### [Exercise objective]
What is the number of lines in the data below that hold the word "assets"? Give nothing beyond that number.

(Code change snippets)
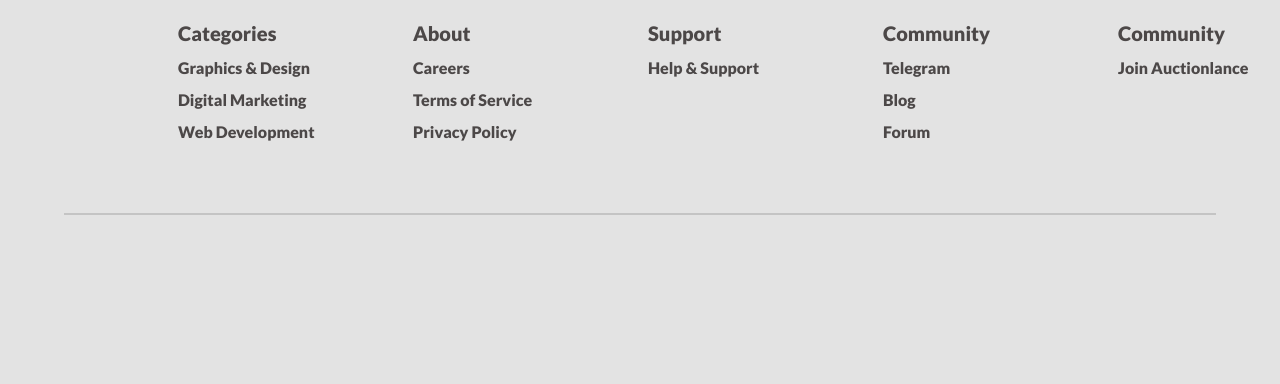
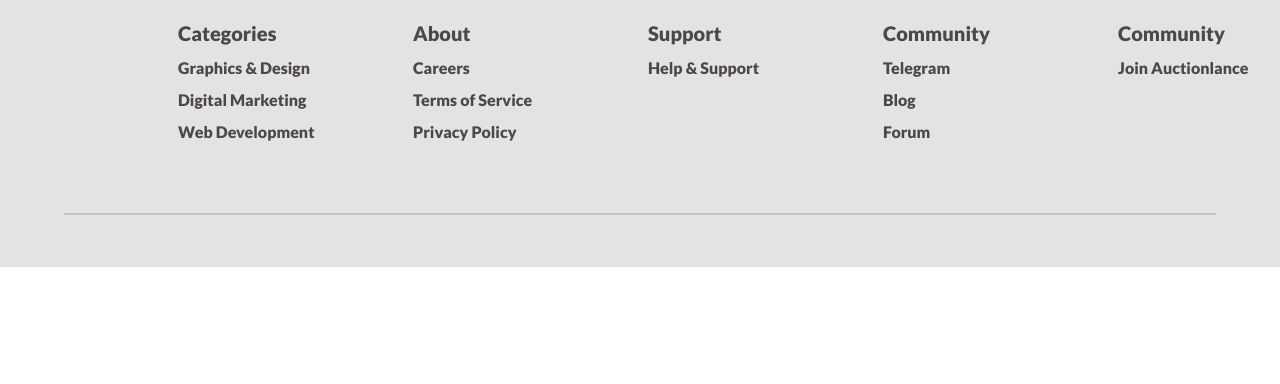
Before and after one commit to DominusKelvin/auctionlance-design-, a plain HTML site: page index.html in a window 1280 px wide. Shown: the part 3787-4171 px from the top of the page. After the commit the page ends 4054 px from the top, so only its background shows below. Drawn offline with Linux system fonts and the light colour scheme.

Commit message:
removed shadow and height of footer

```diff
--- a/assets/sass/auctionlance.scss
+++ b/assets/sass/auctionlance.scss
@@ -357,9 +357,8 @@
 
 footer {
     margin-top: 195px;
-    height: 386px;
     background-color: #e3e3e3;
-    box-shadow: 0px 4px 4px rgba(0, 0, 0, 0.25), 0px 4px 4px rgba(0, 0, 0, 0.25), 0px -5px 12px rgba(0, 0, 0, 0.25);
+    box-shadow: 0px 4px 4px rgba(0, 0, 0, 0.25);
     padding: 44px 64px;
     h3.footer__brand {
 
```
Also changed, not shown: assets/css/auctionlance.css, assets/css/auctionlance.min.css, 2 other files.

* * *

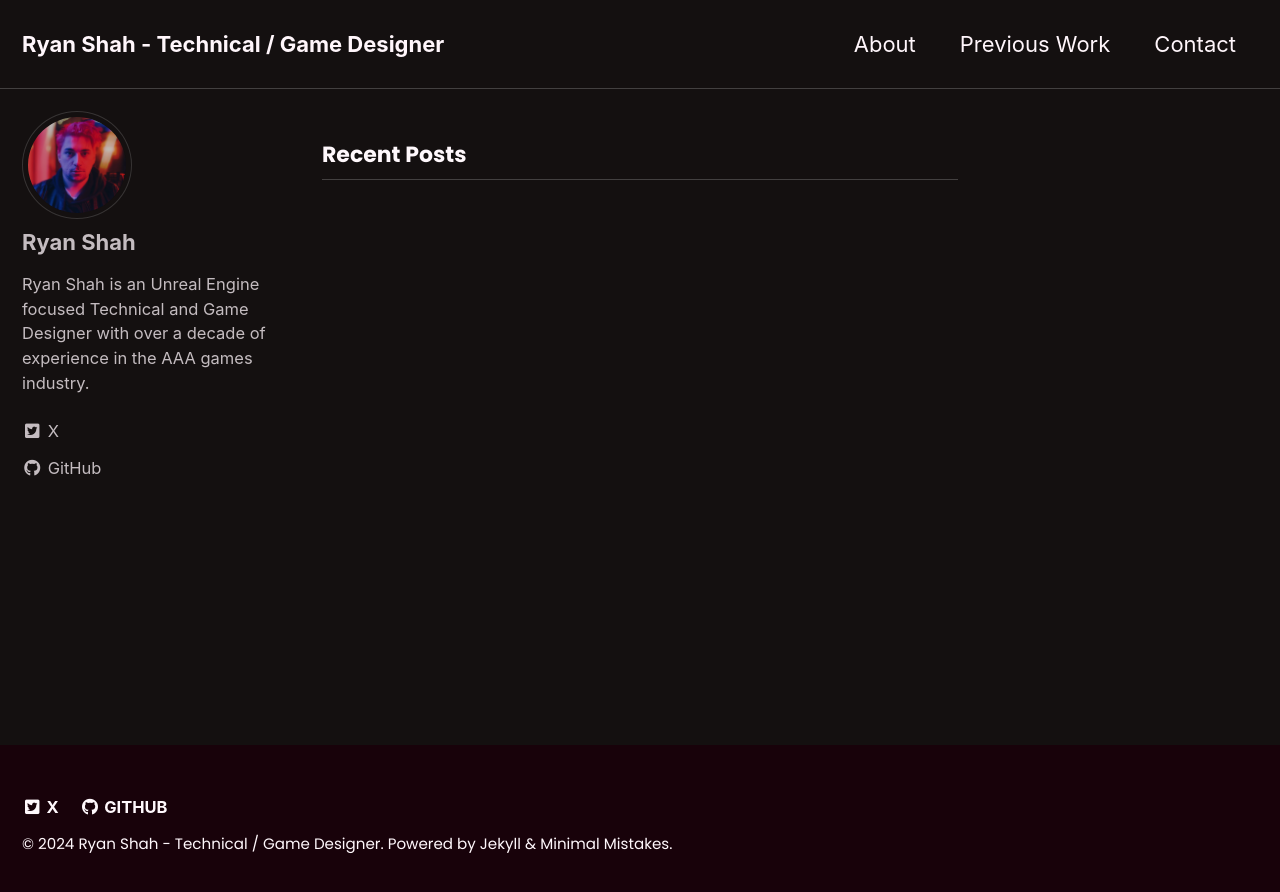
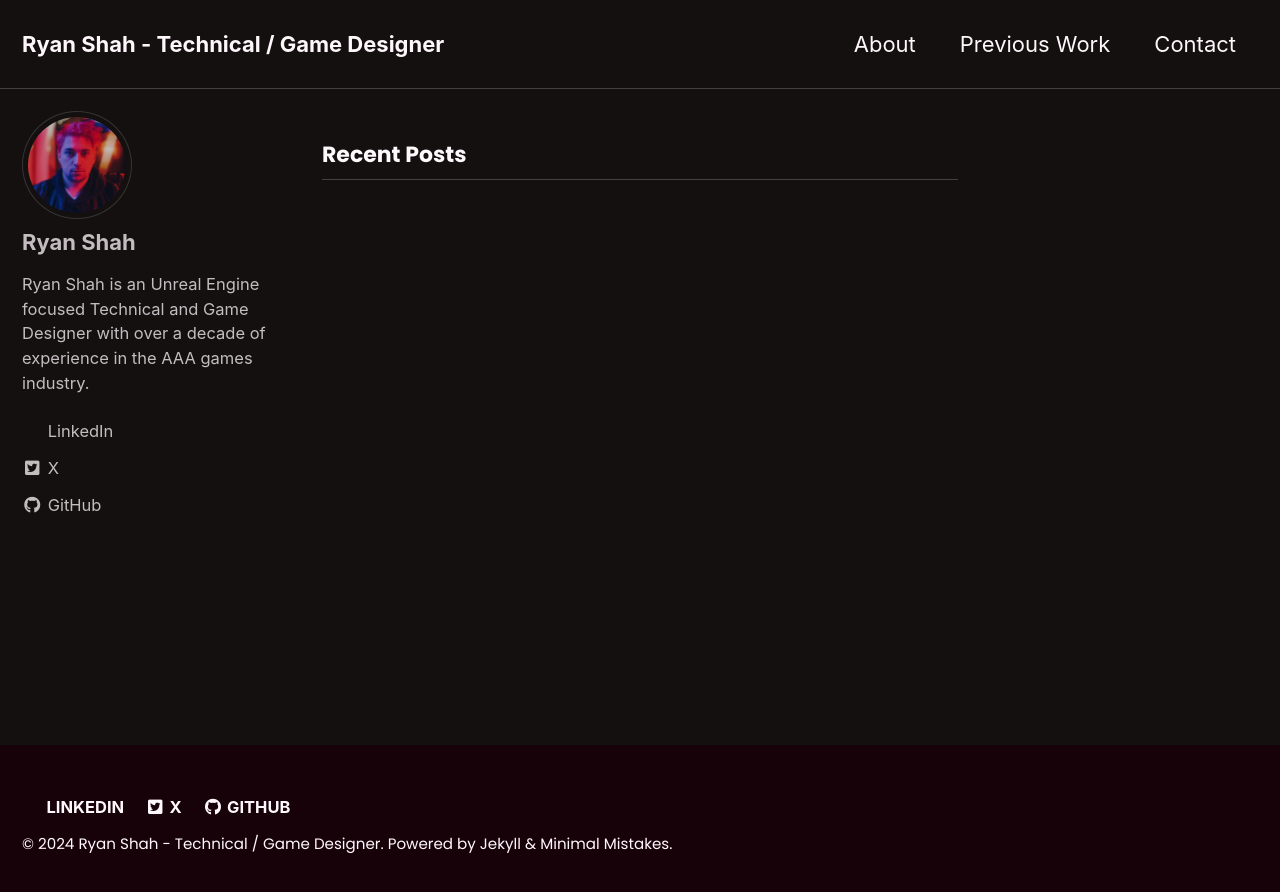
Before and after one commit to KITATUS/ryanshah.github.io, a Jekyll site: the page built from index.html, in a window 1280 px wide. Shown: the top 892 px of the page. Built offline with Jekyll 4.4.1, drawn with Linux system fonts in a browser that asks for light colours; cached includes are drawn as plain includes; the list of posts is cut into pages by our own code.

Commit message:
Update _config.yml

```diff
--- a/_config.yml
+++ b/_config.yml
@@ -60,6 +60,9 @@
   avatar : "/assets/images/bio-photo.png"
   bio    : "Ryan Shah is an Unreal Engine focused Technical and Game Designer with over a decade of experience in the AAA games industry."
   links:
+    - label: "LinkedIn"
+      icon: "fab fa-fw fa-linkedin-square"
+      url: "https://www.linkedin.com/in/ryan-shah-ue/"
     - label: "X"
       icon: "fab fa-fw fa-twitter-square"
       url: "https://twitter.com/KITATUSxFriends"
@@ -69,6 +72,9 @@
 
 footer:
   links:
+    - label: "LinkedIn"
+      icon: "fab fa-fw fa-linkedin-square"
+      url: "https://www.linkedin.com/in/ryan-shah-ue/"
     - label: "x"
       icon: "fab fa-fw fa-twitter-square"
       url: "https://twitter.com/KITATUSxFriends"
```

### [Response to the exercise]
4